Exploring for gold is a complex, scientific and time-consuming process.
With odds of only one in 3,000 discoveries leading to mine development, and only 10 percent of the world’s gold deposits containing enough gold to mine, exploration can be labor-intensive, time consuming and expensive. Exploration can last anywhere from a couple of years to sometimes even decades. It also marks the first contact between Newmont and the community, and these interactions are critical to shaping positive future relationships.
Early attention to the environmental and social characteristics of an area through baseline studies and assessments is an important way that we identify, predict and assess the type and scale of potential impacts and opportunities associated with our activities in the area. We begin these social and environmental baseline studies as early as possible, as effective assessment of an area may require months or even years to account for seasonal and migration issues.

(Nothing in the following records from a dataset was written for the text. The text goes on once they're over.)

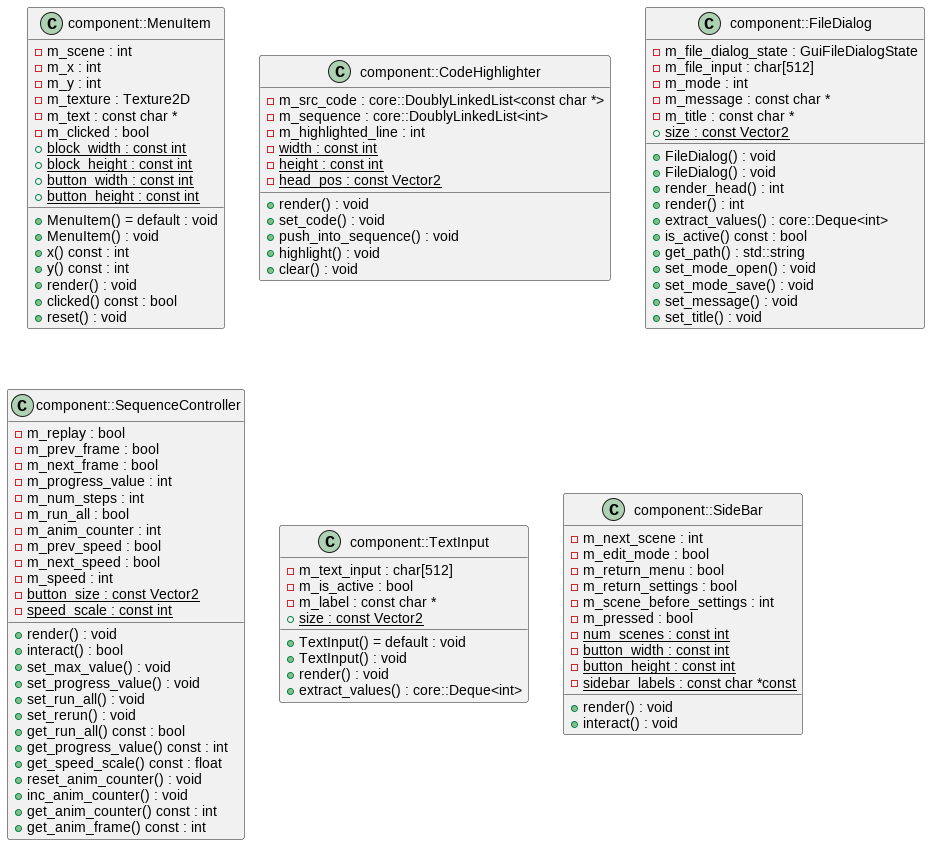
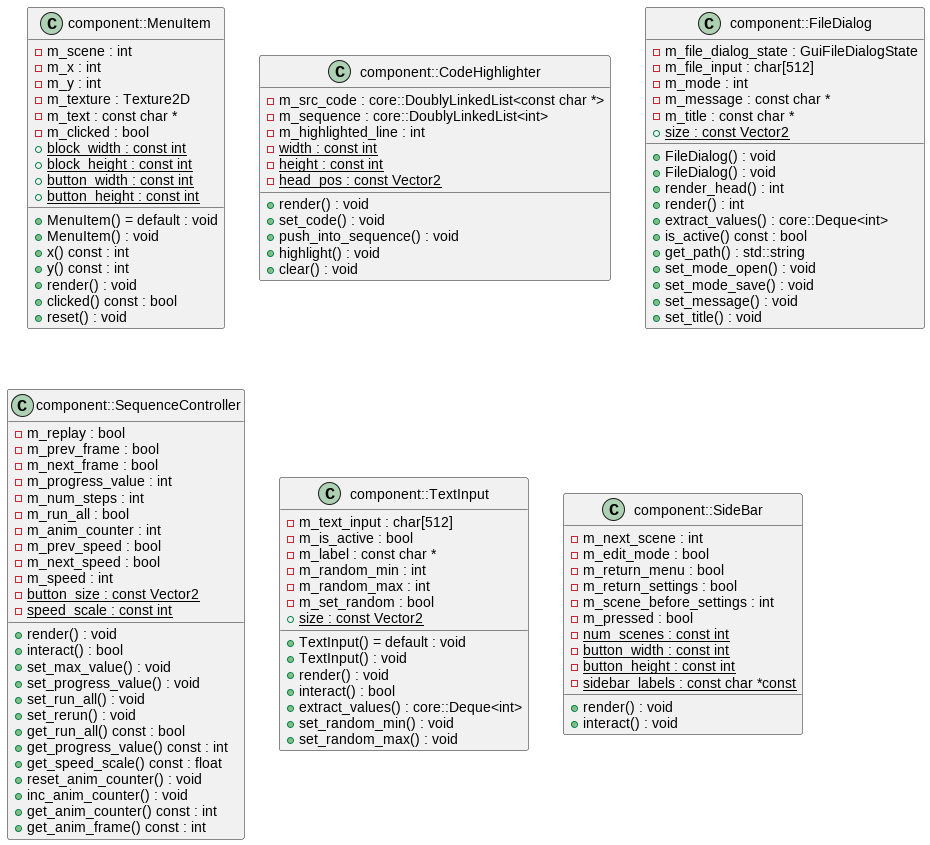
Recolor components

Changed region(s): [[0.3118, 0.5538, 0.5301, 0.7385], [0.3118, 0.8, 0.5613, 0.8923]]

diff --git a/src/component/text_input.cpp b/src/component/text_input.cpp
@@ -6,6 +6,7 @@
 #include "constants.hpp"
 #include "core/deque.hpp"
 #include "raygui.h"
+#include "settings.hpp"
 #include "utils.hpp"
 
 namespace component {
@@ -20,9 +21,13 @@ void TextInput::render(float& options_head, float head_offset) {
     Rectangle shape{options_head, constants::scene_height - size.y, size.x,
                     size.y};
 
-    utils::DrawText(m_label,
-                    {options_head, constants::scene_height - size.y - 25},
-                    BLACK, 20, 2);
+    utils::DrawText(
+        m_label, {options_head, constants::scene_height - size.y - 25},
+        utils::adaptive_text_color(
+            Settings::get_instance().get_color(Settings::num_color - 1)),
+        20, 2);
+
+    DrawRectangleRec(shape, RAYWHITE);
 
     if (GuiTextBox(shape, static_cast<char*>(m_text_input),
                    constants::text_buffer_size, m_is_active)) {

diff --git a/src/component/code_highlighter.cpp b/src/component/code_highlighter.cpp
@@ -10,13 +10,15 @@ void CodeHighlighter::render() {
     for (int i = 0; i < m_src_code.size(); ++i) {
         const Settings& settings = Settings::get_instance();
 
-        Color bg_color = (i == m_highlighted_line) ? settings.get_color(4)
-                                                   : settings.get_color(0);
+        int color_index = (i == m_highlighted_line) ? 4 : 0;
+        Color bg_color = settings.get_color(color_index);
+        Color text_color = utils::adaptive_text_color(bg_color);
+
         Rectangle shape{head_pos.x, head_pos.y + i * height, width, height};
         Vector2 text_head = {head_pos.x + 10, head_pos.y + i * height + 5};
 
         DrawRectangleRec(shape, bg_color);
-        utils::DrawText(m_src_code.at(i), text_head, WHITE, 20, 2);
+        utils::DrawText(m_src_code.at(i), text_head, text_color, 20, 2);
     }
 }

This survey and research includes the collection of data from:
- Water resources
- Flora and fauna
- Socio-economic conditions and populations
- Community health
We continue these studies right through to the Development and Design stage where the collected data helps to identify any project alternatives in our impact analysis. So how do Newmont’s exploration teams locate future large-scale projects?
The first step is prospecting. For explorers working in the field, accessing land is essential to discovering deposits. Explorers must recognize formal and informal ownership to obtain necessary permissions to enter onto prospective land. Once land access is secured, community relationships must be maintained through continuous communication during periods of inactivity and across multiple work teams, contractors and consultants.
Newmont uses several prospecting methods to reduce the area of land to be explored:
- Evaluate the land’s geology
- Analyze the geochemistry of soil sediment and water
- Commission airborne and ground geophysical surveys to record the response of electrical, magnetic and gravity measures in the crust below
If the geological, geophysical and geochemical data collected indicate a possibility of a deposit in a target area, step two can begin: drilling.
Drilling helps us evaluate the type and grade of minerals in the ground. As crews drill, they mark the exact location and depth of each sample taken. Samples are then sent to an accredited lab, which identifies the concentration of elements, including gold, within them.
Modeling the Ore Body
Assay information from the lab is combined with geologic, geochemical and geophysical data in a process known as geologic modeling of the ore body. Using information obtained from sampling, testing, mapping and observation, geologists use complex computer programs to create 3D models of what the underground mineral occurrence might look like. Geologic models are provided to resource model experts who statistically estimate the distribution of mainly gold and copper throughout the ore body shape.
Following several years of intensified drilling, the models are ultimately used by mine engineers to determine mining methods, optimum mine size and schedule, and equipment requirements that will maximize the safety and efficiency of production – all of which takes place in the next stage of the mine lifecycle: development and design.
Sustainability and Stakeholder Engagement
The economic impact of exploration can be significant to a community, through local procurement, transportation and lodging requirements, employment, and the transfer of knowledge and skills. However, because of the often temporary nature of exploration, it is vital that we maintain dialogue not only to address expectations, but also to bring the interests of Newmont and the local communities closer together.
By assessing and managing the current and potential environmental and social impacts of our activities, we continue to build relationships with stakeholders.
In the case of a joint venture, merger and/or acquisition, Newmont may begin to operate a mine in an area where the exploration work, development and design, and even construction have already been completed. These projects are entered into only after thorough due diligence and assessments have determined them capable of supporting economically viable, environmentally responsible and socially sustainable operations in the region.